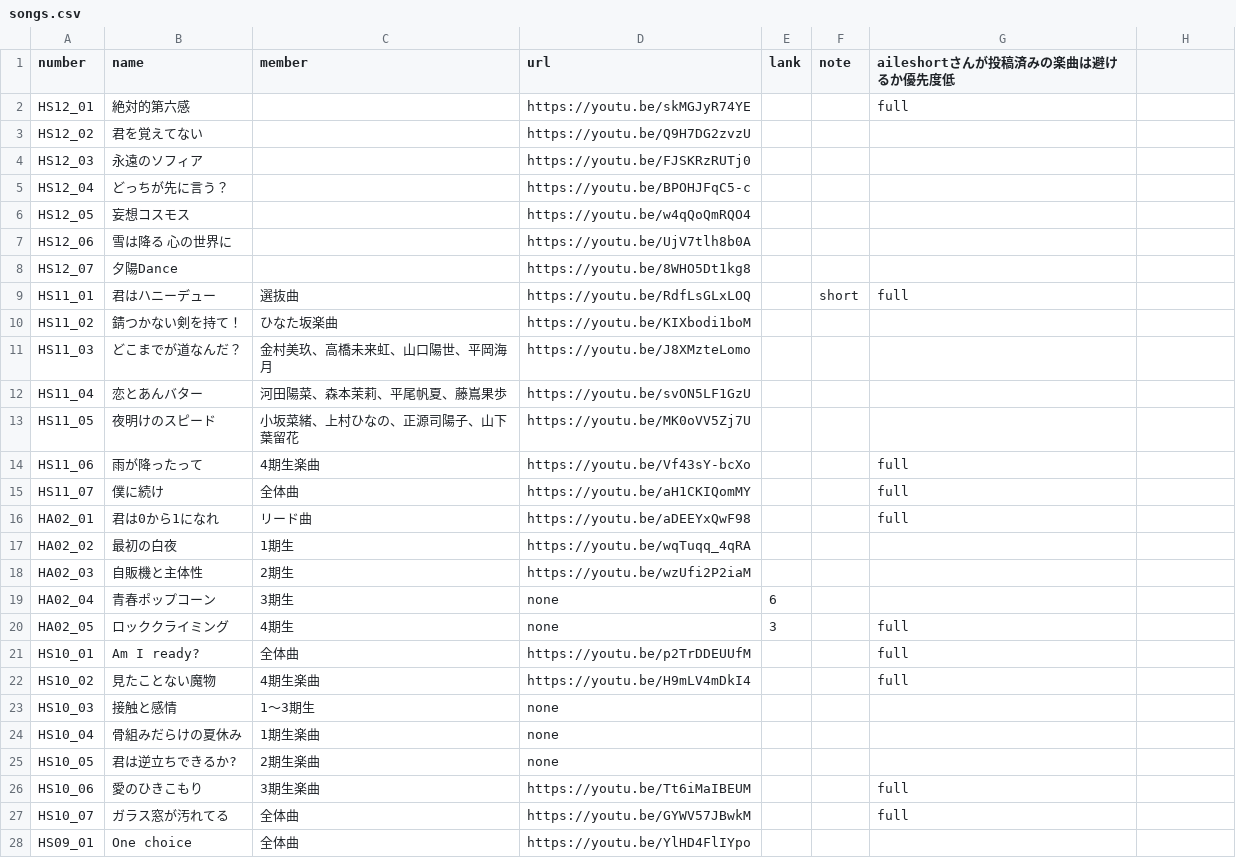
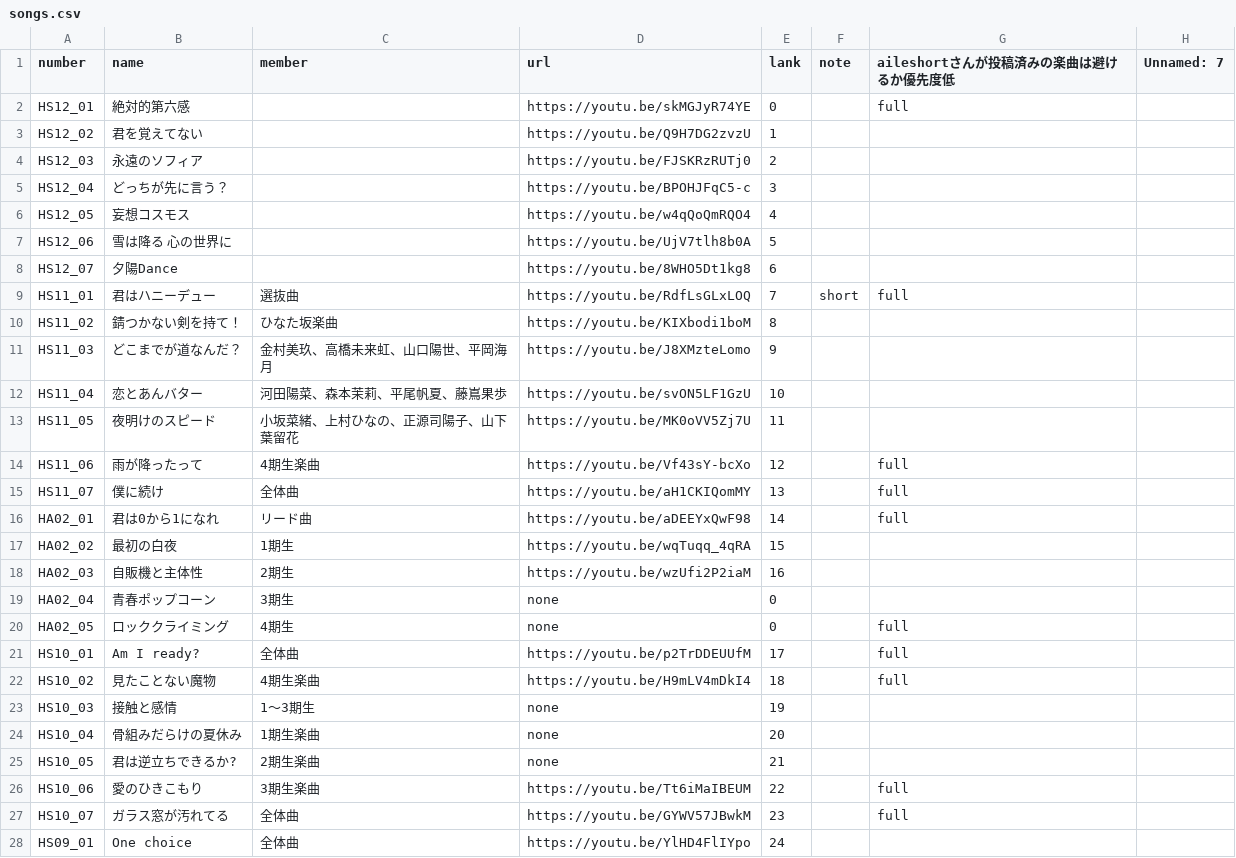
Before and after one commit to CircleTenThanks/CircleTenThanks.github.io, a CSV file: _data/songs.csv, drawn as a sheet; only a part is shown; the diff covers the shown part only.

```diff
--- a/_data/songs.csv
+++ b/_data/songs.csv
@@ -1,28 +1,28 @@
-number,name,member,url,lank,note,aileshortさんが投稿済みの楽曲は避けるか優先度低,
-HS12_01,絶対的第六感,,https://youtu.be/skMGJyR74YE,,,full,
-HS12_02,君を覚えてない,,https://youtu.be/Q9H7DG2zvzU,,,,
-HS12_03,永遠のソフィア,,https://youtu.be/FJSKRzRUTj0,,,,
-HS12_04,どっちが先に言う？,,https://youtu.be/BPOHJFqC5-c,,,,
-HS12_05,妄想コスモス,,https://youtu.be/w4qQoQmRQO4,,,,
-HS12_06,雪は降る 心の世界に,,https://youtu.be/UjV7tlh8b0A,,,,
-HS12_07,夕陽Dance,,https://youtu.be/8WHO5Dt1kg8,,,,
-HS11_01,君はハニーデュー,選抜曲,https://youtu.be/RdfLsGLxLOQ,,short,full,
-HS11_02,錆つかない剣を持て！,ひなた坂楽曲,https://youtu.be/KIXbodi1boM,,,,
-HS11_03,どこまでが道なんだ？,金村美玖、高橋未来虹、山口陽世、平岡海月,https://youtu.be/J8XMzteLomo,,,,
-HS11_04,恋とあんバター,河田陽菜、森本茉莉、平尾帆夏、藤嶌果歩,https://youtu.be/svON5LF1GzU,,,,
-HS11_05,夜明けのスピード,小坂菜緒、上村ひなの、正源司陽子、山下葉留花,https://youtu.be/MK0oVV5Zj7U,,,,
-HS11_06,雨が降ったって,4期生楽曲,https://youtu.be/Vf43sY-bcXo,,,full,
-HS11_07,僕に続け,全体曲,https://youtu.be/aH1CKIQomMY,,,full,
-HA02_01,君は0から1になれ,リード曲,https://youtu.be/aDEEYxQwF98,,,full,
-HA02_02,最初の白夜,1期生,https://youtu.be/wqTuqq_4qRA,,,,
-HA02_03,自販機と主体性,2期生,https://youtu.be/wzUfi2P2iaM,,,,
-HA02_04,青春ポップコーン,3期生,none,6,,,
-HA02_05,ロッククライミング,4期生,none,3,,full,
-HS10_01,Am I ready?,全体曲,https://youtu.be/p2TrDDEUUfM,,,full,
-HS10_02,見たことない魔物,4期生楽曲,https://youtu.be/H9mLV4mDkI4,,,full,
-HS10_03,接触と感情,1～3期生,none,,,,
-HS10_04,骨組みだらけの夏休み,1期生楽曲,none,,,,
-HS10_05,君は逆立ちできるか?,2期生楽曲,none,,,,
-HS10_06,愛のひきこもり,3期生楽曲,https://youtu.be/Tt6iMaIBEUM,,,full,
-HS10_07,ガラス窓が汚れてる,全体曲,https://youtu.be/GYWV57JBwkM,,,full,
-HS09_01,One choice,全体曲,https://youtu.be/YlHD4FlIYpo,,,,
+number,name,member,url,lank,note,aileshortさんが投稿済みの楽曲は避けるか優先度低,Unnamed: 7
+HS12_01,絶対的第六感,,https://youtu.be/skMGJyR74YE,0,,full,
+HS12_02,君を覚えてない,,https://youtu.be/Q9H7DG2zvzU,1,,,
+HS12_03,永遠のソフィア,,https://youtu.be/FJSKRzRUTj0,2,,,
+HS12_04,どっちが先に言う？,,https://youtu.be/BPOHJFqC5-c,3,,,
+HS12_05,妄想コスモス,,https://youtu.be/w4qQoQmRQO4,4,,,
+HS12_06,雪は降る 心の世界に,,https://youtu.be/UjV7tlh8b0A,5,,,
+HS12_07,夕陽Dance,,https://youtu.be/8WHO5Dt1kg8,6,,,
+HS11_01,君はハニーデュー,選抜曲,https://youtu.be/RdfLsGLxLOQ,7,short,full,
+HS11_02,錆つかない剣を持て！,ひなた坂楽曲,https://youtu.be/KIXbodi1boM,8,,,
+HS11_03,どこまでが道なんだ？,金村美玖、高橋未来虹、山口陽世、平岡海月,https://youtu.be/J8XMzteLomo,9,,,
+HS11_04,恋とあんバター,河田陽菜、森本茉莉、平尾帆夏、藤嶌果歩,https://youtu.be/svON5LF1GzU,10,,,
+HS11_05,夜明けのスピード,小坂菜緒、上村ひなの、正源司陽子、山下葉留花,https://youtu.be/MK0oVV5Zj7U,11,,,
+HS11_06,雨が降ったって,4期生楽曲,https://youtu.be/Vf43sY-bcXo,12,,full,
+HS11_07,僕に続け,全体曲,https://youtu.be/aH1CKIQomMY,13,,full,
+HA02_01,君は0から1になれ,リード曲,https://youtu.be/aDEEYxQwF98,14,,full,
+HA02_02,最初の白夜,1期生,https://youtu.be/wqTuqq_4qRA,15,,,
+HA02_03,自販機と主体性,2期生,https://youtu.be/wzUfi2P2iaM,16,,,
+HA02_04,青春ポップコーン,3期生,none,0,,,
+HA02_05,ロッククライミング,4期生,none,0,,full,
+HS10_01,Am I ready?,全体曲,https://youtu.be/p2TrDDEUUfM,17,,full,
+HS10_02,見たことない魔物,4期生楽曲,https://youtu.be/H9mLV4mDkI4,18,,full,
+HS10_03,接触と感情,1～3期生,none,19,,,
+HS10_04,骨組みだらけの夏休み,1期生楽曲,none,20,,,
+HS10_05,君は逆立ちできるか?,2期生楽曲,none,21,,,
+HS10_06,愛のひきこもり,3期生楽曲,https://youtu.be/Tt6iMaIBEUM,22,,full,
+HS10_07,ガラス窓が汚れてる,全体曲,https://youtu.be/GYWV57JBwkM,23,,full,
+HS09_01,One choice,全体曲,https://youtu.be/YlHD4FlIYpo,24,,,
```
Also changed, not shown: 141 edited cells elsewhere in this file.
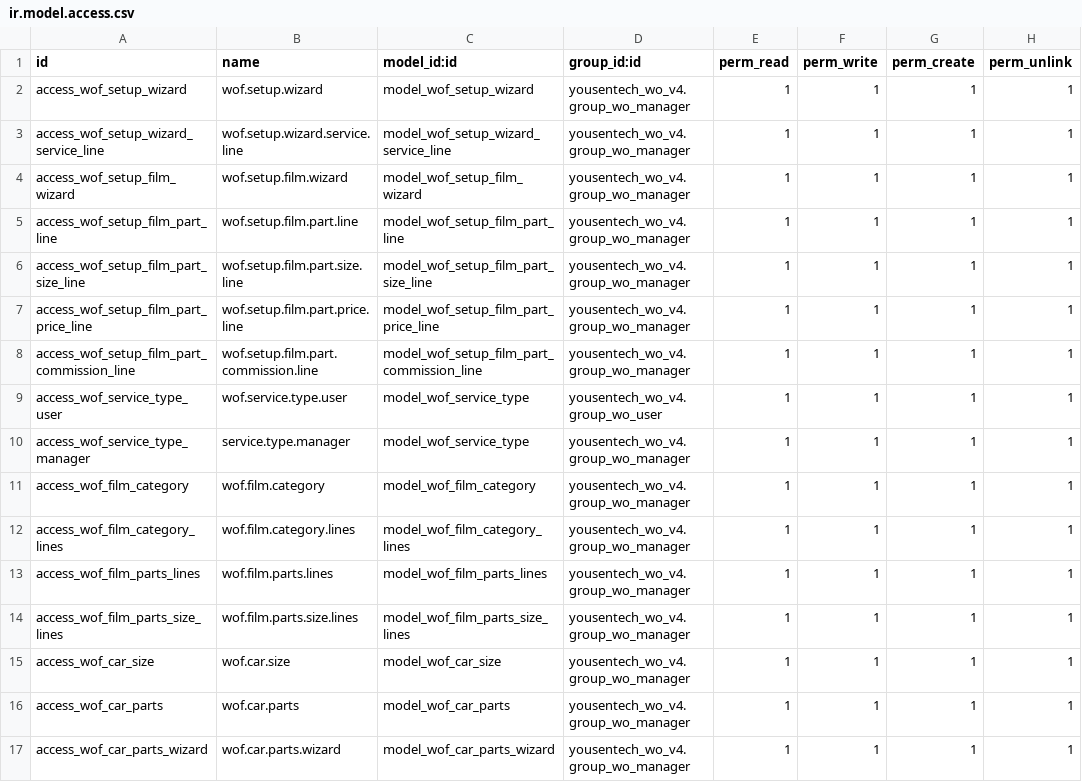
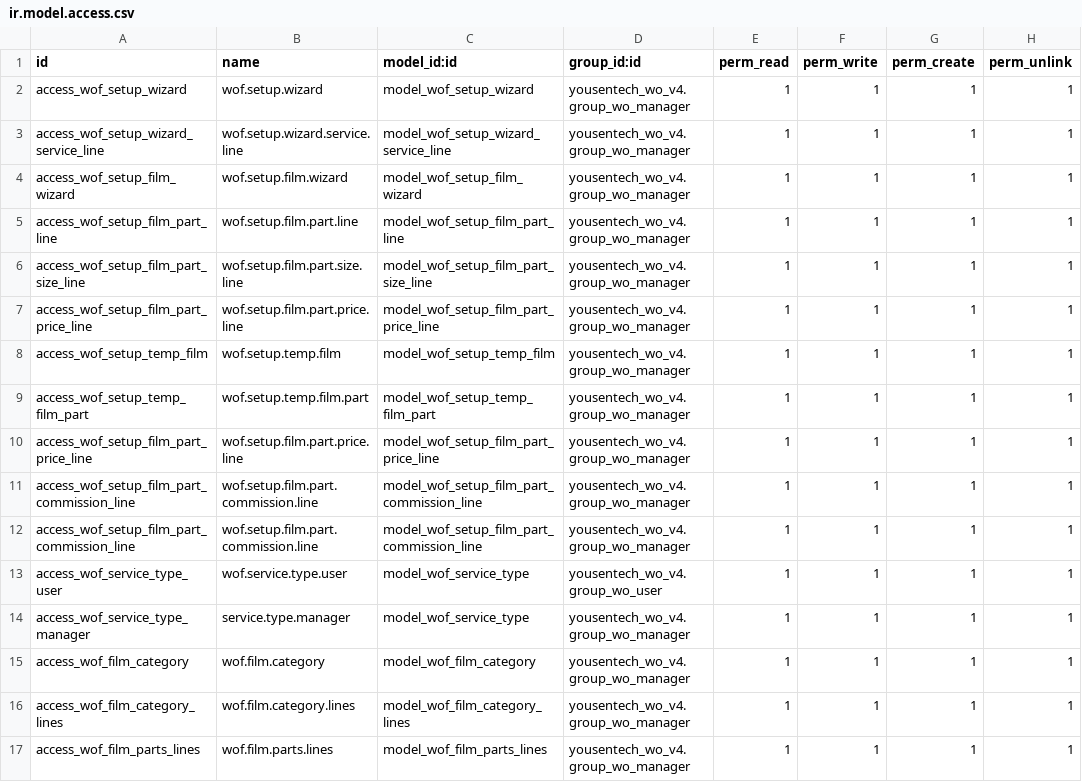
Before and after one commit to yousentech/yousentech_wo_v4, a CSV file: security/ir.model.access.csv, drawn as a sheet; only a part is shown; the shorter side is filled out with more unchanged rows.

```diff
--- a/security/ir.model.access.csv
+++ b/security/ir.model.access.csv
@@ -7,2 +7,6 @@ access_wof_setup_film_part_size_line,wof.setup.film.part.size.line,model_wof_set
 access_wof_setup_film_part_price_line,wof.setup.film.part.price.line,model_wof_setup_film_part_price_line,yousentech_wo_v4.group_wo_manager,1,1,1,1
+access_wof_setup_temp_film,wof.setup.temp.film,model_wof_setup_temp_film,yousentech_wo_v4.group_wo_manager,1,1,1,1
+access_wof_setup_temp_film_part,wof.setup.temp.film.part,model_wof_setup_temp_film_part,yousentech_wo_v4.group_wo_manager,1,1,1,1
+access_wof_setup_film_part_price_line,wof.setup.film.part.price.line,model_wof_setup_film_part_price_line,yousentech_wo_v4.group_wo_manager,1,1,1,1
+access_wof_setup_film_part_commission_line,wof.setup.film.part.commission.line,model_wof_setup_film_part_commission_line,yousentech_wo_v4.group_wo_manager,1,1,1,1
 access_wof_setup_film_part_commission_line,wof.setup.film.part.commission.line,model_wof_setup_film_part_commission_line,yousentech_wo_v4.group_wo_manager,1,1,1,1
```
Also changed, not shown: 1 other file.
- - -
From the listing above, copy all lines holding the word "青春ポップコーン".

-HA02_04,青春ポップコーン,3期生,none,6,,,
+HA02_04,青春ポップコーン,3期生,none,0,,,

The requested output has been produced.